The Book of Forgotten Authors by Christopher Fowler

Mum and Dad got me The Book of Forgotten Authors (2017) by Christopher Fowler, and I went to hear him speak about it earlier in the year – the only reason I didn’t buy a copy there was because it felt inevitable that somebody would get it for me. What could be more up my street than a collection about forgotten authors? (Based on a long-running column in The Independent, no less, which I did read occasionally.)

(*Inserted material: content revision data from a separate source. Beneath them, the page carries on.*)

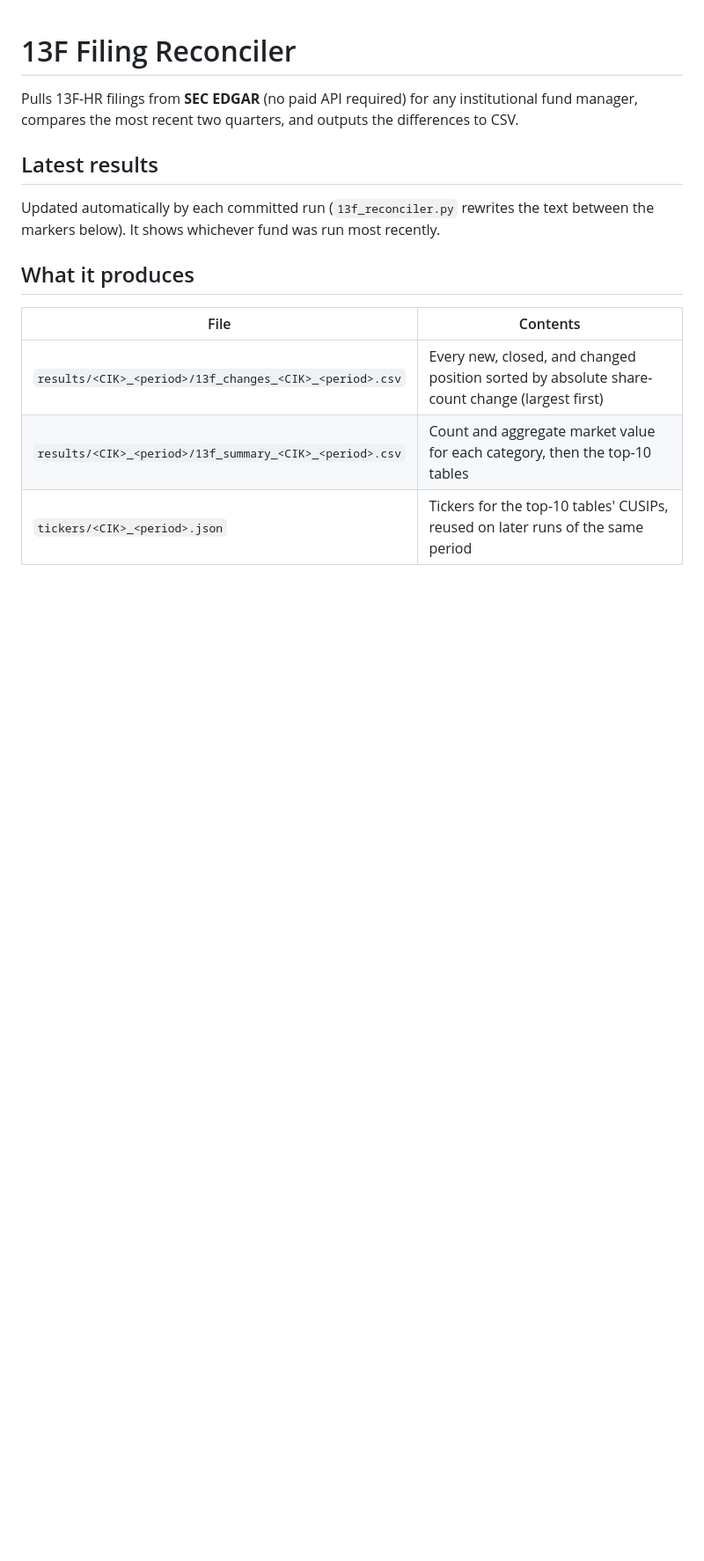
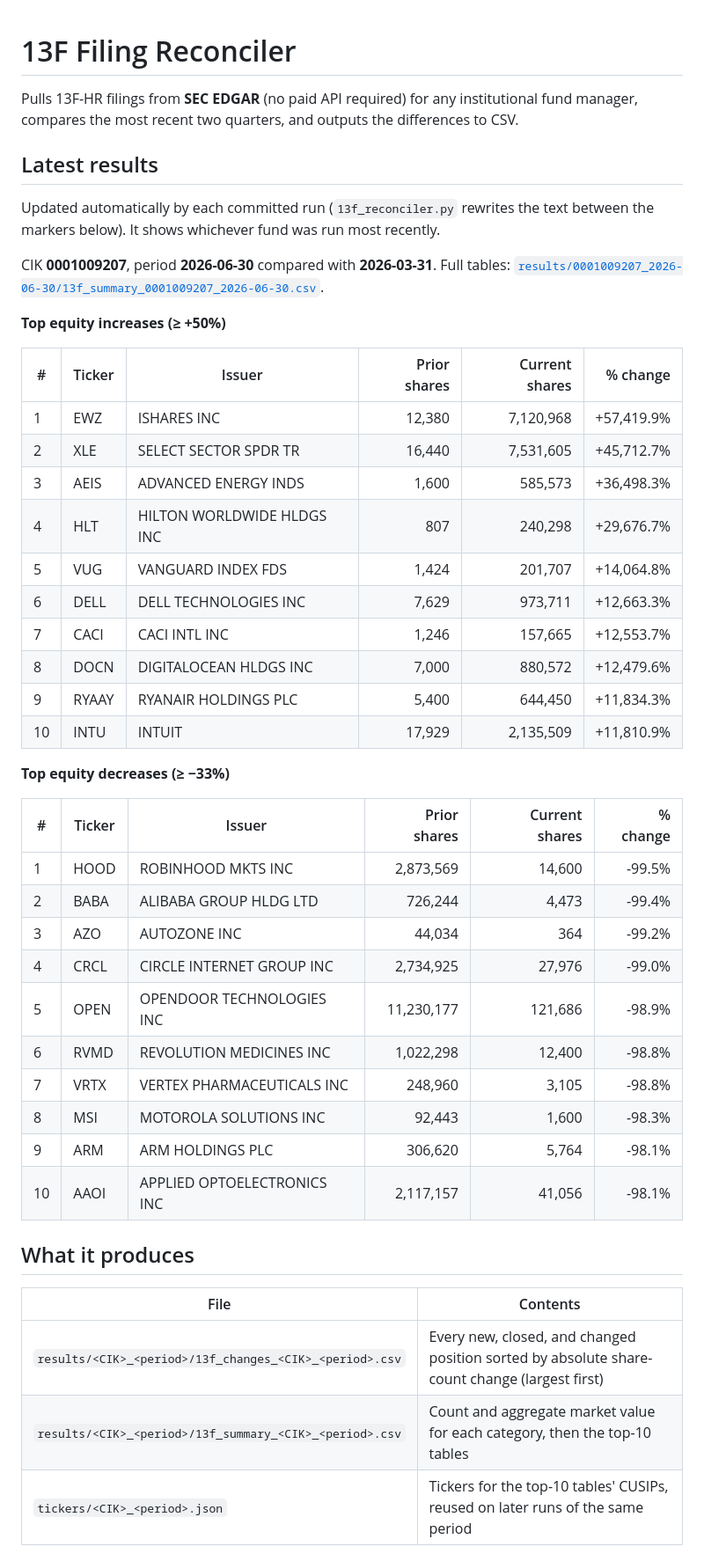
Before and after one commit to XXXXXXXXXXXX0/13f-reconciler, a Markdown page: README.md, the part around the change. Shown at 88% size. Drawn GitHub-style; blank space fills up the shorter version.

Commit message:
13F run: CIK 0001009207, period 2026-06-30

```diff
--- a/README.md
+++ b/README.md
@@ -9,6 +9,37 @@ Updated automatically by each committed run (`13f_reconciler.py` rewrites the te
 markers below). It shows whichever fund was run most recently.
 
 <!-- latest-results:start -->
+CIK **0001009207**, period **2026-06-30** compared with **2026-03-31**. Full tables: [`results/0001009207_2026-06-30/13f_summary_0001009207_2026-06-30.csv`](results/0001009207_2026-06-30/13f_summary_0001009207_2026-06-30.csv).
+
+**Top equity increases (≥ +50%)**
+
+| # | Ticker | Issuer | Prior shares | Current shares | % change |
+|---|---|---|---:|---:|---:|
+| 1 | EWZ | ISHARES INC | 12,380 | 7,120,968 | +57,419.9% |
+| 2 | XLE | SELECT SECTOR SPDR TR | 16,440 | 7,531,605 | +45,712.7% |
+| 3 | AEIS | ADVANCED ENERGY INDS | 1,600 | 585,573 | +36,498.3% |
+| 4 | HLT | HILTON WORLDWIDE HLDGS INC | 807 | 240,298 | +29,676.7% |
+| 5 | VUG | VANGUARD INDEX FDS | 1,424 | 201,707 | +14,064.8% |
+| 6 | DELL | DELL TECHNOLOGIES INC | 7,629 | 973,711 | +12,663.3% |
+| 7 | CACI | CACI INTL INC | 1,246 | 157,665 | +12,553.7% |
+| 8 | DOCN | DIGITALOCEAN HLDGS INC | 7,000 | 880,572 | +12,479.6% |
+| 9 | RYAAY | RYANAIR HOLDINGS PLC | 5,400 | 644,450 | +11,834.3% |
+| 10 | INTU | INTUIT | 17,929 | 2,135,509 | +11,810.9% |
+
+**Top equity decreases (≥ −33%)**
+
+| # | Ticker | Issuer | Prior shares | Current shares | % change |
+|---|---|---|---:|---:|---:|
+| 1 | HOOD | ROBINHOOD MKTS INC | 2,873,569 | 14,600 | -99.5% |
+| 2 | BABA | ALIBABA GROUP HLDG LTD | 726,244 | 4,473 | -99.4% |
+| 3 | AZO | AUTOZONE INC | 44,034 | 364 | -99.2% |
+| 4 | CRCL | CIRCLE INTERNET GROUP INC | 2,734,925 | 27,976 | -99.0% |
+| 5 | OPEN | OPENDOOR TECHNOLOGIES INC | 11,230,177 | 121,686 | -98.9% |
+| 6 | RVMD | REVOLUTION MEDICINES INC | 1,022,298 | 12,400 | -98.8% |
+| 7 | VRTX | VERTEX PHARMACEUTICALS INC | 248,960 | 3,105 | -98.8% |
+| 8 | MSI | MOTOROLA SOLUTIONS INC | 92,443 | 1,600 | -98.3% |
+| 9 | ARM | ARM HOLDINGS PLC | 306,620 | 5,764 | -98.1% |
+| 10 | AAOI | APPLIED OPTOELECTRONICS INC | 2,117,157 | 41,056 | -98.1% |
 <!-- latest-results:end -->
 
 ## What it produces
```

What makes an author forgotten? The title of Christopher Fowler’s book is inevitably a challenge to the reader – have you forgotten these authors? have you? – but it is slightly awkward to start off with Margery Allingham. Ask somebody to name five Golden Age detective novelist and, if they could get to five, I’d be very surprised if Allingham didn’t appear. Apparently Fowler’s method included checking with a circle of literary friends, and considering an author for inclusion if less than half had heard of them. It’s as good a method as any, but somehow authors like Barbara Pym, Edmund Crispin, and Georgette Heyer got through the net – I’d argue that if your books are all or mostly in print, you don’t make the grade for ‘forgotten’.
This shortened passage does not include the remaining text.